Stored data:
########

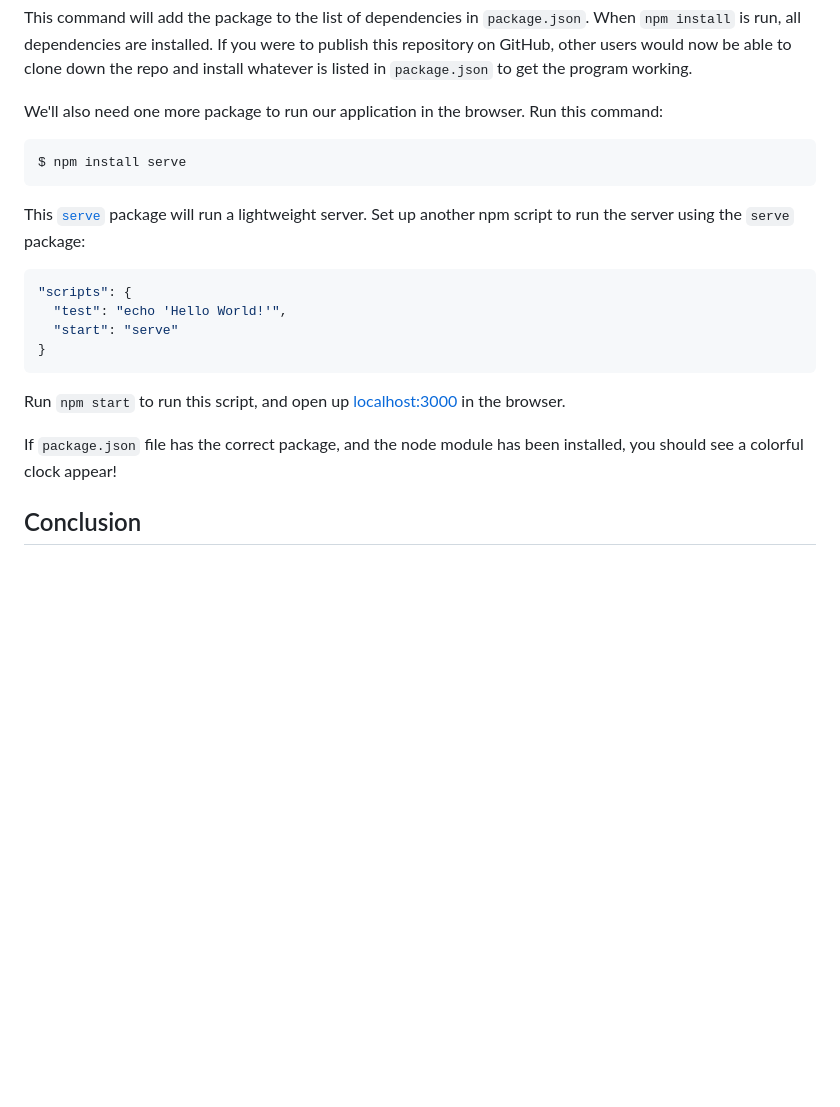
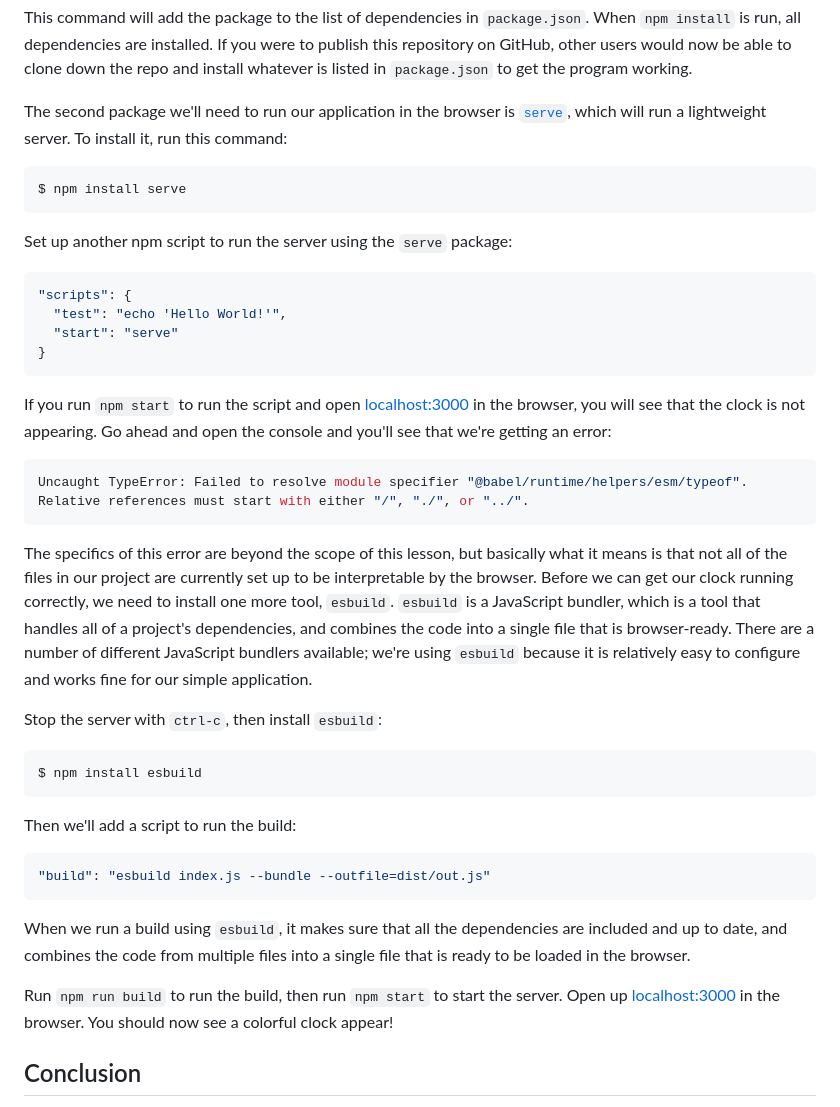
Before and after one commit to learn-co-curriculum/react-hooks-npm-lab, a Markdown page: README.md, the part around the change. Rendered like a GitHub page; blank space fills up the shorter version.

Commit message:
update instructions to add esbuild

````diff
--- a/README.md
+++ b/README.md
@@ -149,16 +149,17 @@ publish this repository on GitHub, other users would now be able to clone down
 the repo and install whatever is listed in `package.json` to get the program
 working.
 
-We'll also need one more package to run our application in the browser. Run this
+The second package we'll need to run our application in the browser is
+[`serve`][serve], which will run a lightweight server. To install it, run this
 command:
 
 ```console
 $ npm install serve
 ```
 
-This [`serve`](https://www.npmjs.com/package/serve) package will run a
-lightweight server. Set up another npm script to run the server using the
-`serve` package:
+[serve]: https://www.npmjs.com/package/serve
+
+Set up another npm script to run the server using the `serve` package:
 
 ```json
 "scripts": {
@@ -167,11 +168,44 @@ lightweight server. Set up another npm script to run the server using the
 }
 ```
 
-Run `npm start` to run this script, and open up
-[localhost:3000](http://localhost:3000) in the browser.
+If you run `npm start` to run the script and open
+[localhost:3000](http://localhost:3000) in the browser, you will see that the
+clock is not appearing. Go ahead and open the console and you'll see that
+we're getting an error:
 
-If `package.json` file has the correct package, and the node module has been
-installed, you should see a colorful clock appear!
+```console
+Uncaught TypeError: Failed to resolve module specifier "@babel/runtime/helpers/esm/typeof". Relative references must start with either "/", "./", or "../".
+```
+
+The specifics of this error are beyond the scope of this lesson, but basically
+what it means is that not all of the files in our project are currently set up
+to be interpretable by the browser. Before we can get our clock running
+correctly, we need to install one more tool, `esbuild`. `esbuild` is a
+JavaScript bundler, which is a tool that handles all of a project's
+dependencies, and combines the code into a single file that is browser-ready.
+There are a number of different JavaScript bundlers available; we're using
+`esbuild` because it is relatively easy to configure and works fine for our
+simple application.
+
+Stop the server with `ctrl-c`, then install `esbuild`:
+
+```console
+$ npm install esbuild
+```
+
+Then we'll add a script to run the build:
+
+```json
+"build": "esbuild index.js --bundle --outfile=dist/out.js"
+```
+
+When we run a build using `esbuild`, it makes sure that all the
+dependencies are included and up to date, and combines the code from multiple
+files into a single file that is ready to be loaded in the browser.
+
+Run `npm run build` to run the build, then run `npm start` to start the server.
+Open up [localhost:3000](http://localhost:3000) in the browser. You should now
+see a colorful clock appear!
 
 ## Conclusion
 
````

########

Restate the entries word for word, though any image they contain should not appear.

Reply:
Before and after one commit to learn-co-curriculum/react-hooks-npm-lab, a Markdown page: README.md, the part around the change. Rendered like a GitHub page; blank space fills up the shorter version.

Commit message:
update instructions to add esbuild

````diff
--- a/README.md
+++ b/README.md
@@ -149,16 +149,17 @@ publish this repository on GitHub, other users would now be able to clone down
 the repo and install whatever is listed in `package.json` to get the program
 working.
 
-We'll also need one more package to run our application in the browser. Run this
+The second package we'll need to run our application in the browser is
+[`serve`][serve], which will run a lightweight server. To install it, run this
 command:
 
 ```console
 $ npm install serve
 ```
 
-This [`serve`](https://www.npmjs.com/package/serve) package will run a
-lightweight server. Set up another npm script to run the server using the
-`serve` package:
+[serve]: https://www.npmjs.com/package/serve
+
+Set up another npm script to run the server using the `serve` package:
 
 ```json
 "scripts": {
@@ -167,11 +168,44 @@ lightweight server. Set up another npm script to run the server using the
 }
 ```
 
-Run `npm start` to run this script, and open up
-[localhost:3000](http://localhost:3000) in the browser.
+If you run `npm start` to run the script and open
+[localhost:3000](http://localhost:3000) in the browser, you will see that the
+clock is not appearing. Go ahead and open the console and you'll see that
+we're getting an error:
 
-If `package.json` file has the correct package, and the node module has been
-installed, you should see a colorful clock appear!
+```console
+Uncaught TypeError: Failed to resolve module specifier "@babel/runtime/helpers/esm/typeof". Relative references must start with either "/", "./", or "../".
+```
+
+The specifics of this error are beyond the scope of this lesson, but basically
+what it means is that not all of the files in our project are currently set up
+to be interpretable by the browser. Before we can get our clock running
+correctly, we need to install one more tool, `esbuild`. `esbuild` is a
+JavaScript bundler, which is a tool that handles all of a project's
+dependencies, and combines the code into a single file that is browser-ready.
+There are a number of different JavaScript bundlers available; we're using
+`esbuild` because it is relatively easy to configure and works fine for our
+simple application.
+
+Stop the server with `ctrl-c`, then install `esbuild`:
+
+```console
+$ npm install esbuild
+```
+
+Then we'll add a script to run the build:
+
+```json
+"build": "esbuild index.js --bundle --outfile=dist/out.js"
+```
+
+When we run a build using `esbuild`, it makes sure that all the
+dependencies are included and up to date, and combines the code from multiple
+files into a single file that is ready to be loaded in the browser.
+
+Run `npm run build` to run the build, then run `npm start` to start the server.
+Open up [localhost:3000](http://localhost:3000) in the browser. You should now
+see a colorful clock appear!
 
 ## Conclusion
 
````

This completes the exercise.